WORK TO BE COMPLETED
Filter the entries for the word "changed". Copy each line that has it.
^^^^
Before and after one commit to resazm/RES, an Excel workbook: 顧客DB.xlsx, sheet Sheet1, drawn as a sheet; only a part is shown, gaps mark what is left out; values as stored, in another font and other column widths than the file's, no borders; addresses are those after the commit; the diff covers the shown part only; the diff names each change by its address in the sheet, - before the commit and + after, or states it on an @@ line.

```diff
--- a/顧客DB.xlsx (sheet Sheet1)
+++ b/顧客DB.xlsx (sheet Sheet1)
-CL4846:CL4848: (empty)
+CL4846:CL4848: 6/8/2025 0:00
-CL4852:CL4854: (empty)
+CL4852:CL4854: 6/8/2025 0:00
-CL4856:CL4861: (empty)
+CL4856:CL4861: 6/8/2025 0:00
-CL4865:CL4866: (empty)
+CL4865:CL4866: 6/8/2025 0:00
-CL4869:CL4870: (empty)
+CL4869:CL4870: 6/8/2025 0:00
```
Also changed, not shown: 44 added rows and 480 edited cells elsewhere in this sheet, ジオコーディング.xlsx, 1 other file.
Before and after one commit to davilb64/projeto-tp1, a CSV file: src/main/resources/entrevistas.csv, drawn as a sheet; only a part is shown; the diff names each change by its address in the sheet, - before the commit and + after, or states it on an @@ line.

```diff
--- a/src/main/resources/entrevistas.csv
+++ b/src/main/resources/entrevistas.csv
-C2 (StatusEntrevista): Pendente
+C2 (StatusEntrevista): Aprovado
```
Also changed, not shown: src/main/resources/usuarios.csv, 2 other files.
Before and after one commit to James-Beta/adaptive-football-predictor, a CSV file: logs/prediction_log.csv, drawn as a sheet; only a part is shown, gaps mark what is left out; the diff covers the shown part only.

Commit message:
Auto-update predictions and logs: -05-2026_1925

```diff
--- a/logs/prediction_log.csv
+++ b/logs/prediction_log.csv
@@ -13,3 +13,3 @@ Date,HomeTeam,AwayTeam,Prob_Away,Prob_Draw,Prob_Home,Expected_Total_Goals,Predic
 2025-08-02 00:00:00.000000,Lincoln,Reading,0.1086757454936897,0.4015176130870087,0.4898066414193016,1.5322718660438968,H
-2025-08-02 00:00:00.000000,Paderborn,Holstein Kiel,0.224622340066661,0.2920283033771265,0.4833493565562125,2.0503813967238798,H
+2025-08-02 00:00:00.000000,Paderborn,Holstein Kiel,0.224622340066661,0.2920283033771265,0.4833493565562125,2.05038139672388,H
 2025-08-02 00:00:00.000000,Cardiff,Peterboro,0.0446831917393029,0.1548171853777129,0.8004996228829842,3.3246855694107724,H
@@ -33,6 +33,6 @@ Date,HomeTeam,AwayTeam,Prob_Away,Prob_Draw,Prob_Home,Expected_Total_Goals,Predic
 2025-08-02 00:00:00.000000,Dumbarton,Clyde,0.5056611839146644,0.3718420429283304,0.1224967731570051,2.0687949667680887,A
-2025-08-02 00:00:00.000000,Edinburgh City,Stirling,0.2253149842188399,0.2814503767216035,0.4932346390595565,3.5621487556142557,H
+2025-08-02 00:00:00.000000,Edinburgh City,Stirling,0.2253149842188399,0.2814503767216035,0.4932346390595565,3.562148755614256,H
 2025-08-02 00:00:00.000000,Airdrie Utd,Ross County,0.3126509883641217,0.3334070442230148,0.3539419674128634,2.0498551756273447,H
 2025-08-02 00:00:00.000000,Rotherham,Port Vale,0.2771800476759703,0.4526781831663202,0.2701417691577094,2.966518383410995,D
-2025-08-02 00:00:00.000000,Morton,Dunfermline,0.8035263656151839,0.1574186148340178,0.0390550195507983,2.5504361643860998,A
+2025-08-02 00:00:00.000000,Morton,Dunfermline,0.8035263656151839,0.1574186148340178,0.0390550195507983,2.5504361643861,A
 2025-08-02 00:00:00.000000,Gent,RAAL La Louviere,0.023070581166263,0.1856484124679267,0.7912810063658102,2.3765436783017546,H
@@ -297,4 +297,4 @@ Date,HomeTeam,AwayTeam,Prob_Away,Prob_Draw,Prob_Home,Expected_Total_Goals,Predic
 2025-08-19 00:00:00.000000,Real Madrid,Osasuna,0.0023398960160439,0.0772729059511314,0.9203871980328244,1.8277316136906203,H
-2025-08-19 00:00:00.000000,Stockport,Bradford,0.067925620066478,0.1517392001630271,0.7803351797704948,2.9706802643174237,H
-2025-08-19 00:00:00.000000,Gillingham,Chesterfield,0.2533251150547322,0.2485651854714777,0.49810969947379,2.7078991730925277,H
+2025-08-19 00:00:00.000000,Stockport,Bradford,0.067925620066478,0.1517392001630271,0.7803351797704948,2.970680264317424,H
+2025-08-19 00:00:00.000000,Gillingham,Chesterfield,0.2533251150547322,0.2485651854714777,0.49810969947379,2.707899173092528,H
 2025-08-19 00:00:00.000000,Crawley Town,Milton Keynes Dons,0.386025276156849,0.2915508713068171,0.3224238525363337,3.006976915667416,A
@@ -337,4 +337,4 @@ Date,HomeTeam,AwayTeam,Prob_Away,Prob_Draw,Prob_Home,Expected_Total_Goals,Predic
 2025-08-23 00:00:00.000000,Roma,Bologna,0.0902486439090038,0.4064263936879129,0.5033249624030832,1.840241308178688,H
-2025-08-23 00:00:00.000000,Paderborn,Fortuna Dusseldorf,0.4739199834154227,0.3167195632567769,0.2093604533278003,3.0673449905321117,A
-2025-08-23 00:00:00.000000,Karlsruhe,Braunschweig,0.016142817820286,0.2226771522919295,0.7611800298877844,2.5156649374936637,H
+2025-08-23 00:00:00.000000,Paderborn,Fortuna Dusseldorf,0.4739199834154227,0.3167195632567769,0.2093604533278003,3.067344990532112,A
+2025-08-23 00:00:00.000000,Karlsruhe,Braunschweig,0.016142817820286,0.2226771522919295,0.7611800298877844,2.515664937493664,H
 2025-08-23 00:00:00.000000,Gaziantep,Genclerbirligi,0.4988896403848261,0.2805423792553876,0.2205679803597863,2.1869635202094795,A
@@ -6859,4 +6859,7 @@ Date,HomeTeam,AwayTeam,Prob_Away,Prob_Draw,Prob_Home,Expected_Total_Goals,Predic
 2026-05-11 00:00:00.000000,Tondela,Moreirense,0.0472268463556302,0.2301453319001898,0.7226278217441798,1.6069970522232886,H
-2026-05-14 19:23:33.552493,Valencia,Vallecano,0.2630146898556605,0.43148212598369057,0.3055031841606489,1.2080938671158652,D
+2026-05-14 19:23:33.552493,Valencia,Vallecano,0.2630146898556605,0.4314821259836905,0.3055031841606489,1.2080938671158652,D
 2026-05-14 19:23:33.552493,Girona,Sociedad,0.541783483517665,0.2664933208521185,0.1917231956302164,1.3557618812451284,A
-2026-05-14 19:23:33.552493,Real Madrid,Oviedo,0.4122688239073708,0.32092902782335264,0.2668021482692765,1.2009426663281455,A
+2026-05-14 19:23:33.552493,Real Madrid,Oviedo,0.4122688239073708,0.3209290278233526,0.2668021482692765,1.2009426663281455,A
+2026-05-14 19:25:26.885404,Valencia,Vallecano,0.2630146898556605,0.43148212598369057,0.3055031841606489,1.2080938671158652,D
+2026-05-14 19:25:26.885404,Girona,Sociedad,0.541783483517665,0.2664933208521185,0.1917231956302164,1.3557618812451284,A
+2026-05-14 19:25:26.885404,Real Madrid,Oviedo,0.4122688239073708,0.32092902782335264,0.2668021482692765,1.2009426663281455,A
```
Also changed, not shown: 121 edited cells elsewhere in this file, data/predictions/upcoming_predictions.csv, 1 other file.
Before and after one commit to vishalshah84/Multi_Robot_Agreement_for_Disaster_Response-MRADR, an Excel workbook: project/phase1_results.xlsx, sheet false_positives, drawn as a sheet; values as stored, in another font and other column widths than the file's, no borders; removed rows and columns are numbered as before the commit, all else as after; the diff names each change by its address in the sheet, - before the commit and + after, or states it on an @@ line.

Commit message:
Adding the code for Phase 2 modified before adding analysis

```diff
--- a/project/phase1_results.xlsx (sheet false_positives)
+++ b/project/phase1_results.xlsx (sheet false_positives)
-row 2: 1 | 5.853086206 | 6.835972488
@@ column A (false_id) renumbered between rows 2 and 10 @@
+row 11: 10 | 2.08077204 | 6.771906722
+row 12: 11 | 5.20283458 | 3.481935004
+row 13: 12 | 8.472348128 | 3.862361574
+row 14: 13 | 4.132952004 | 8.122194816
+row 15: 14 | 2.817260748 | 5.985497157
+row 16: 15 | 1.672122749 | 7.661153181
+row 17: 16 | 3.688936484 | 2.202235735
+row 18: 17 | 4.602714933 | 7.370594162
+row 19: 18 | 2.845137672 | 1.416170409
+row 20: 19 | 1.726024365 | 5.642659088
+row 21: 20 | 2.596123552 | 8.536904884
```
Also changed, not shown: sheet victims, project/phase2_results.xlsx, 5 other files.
^^^^
SOLUTION BELOW
Also changed, not shown: 44 added rows and 480 edited cells elsewhere in this sheet, ジオコーディング.xlsx, 1 other file.
Also changed, not shown: src/main/resources/usuarios.csv, 2 other files.
Also changed, not shown: 121 edited cells elsewhere in this file, data/predictions/upcoming_predictions.csv, 1 other file.
Also changed, not shown: sheet victims, project/phase2_results.xlsx, 5 other files.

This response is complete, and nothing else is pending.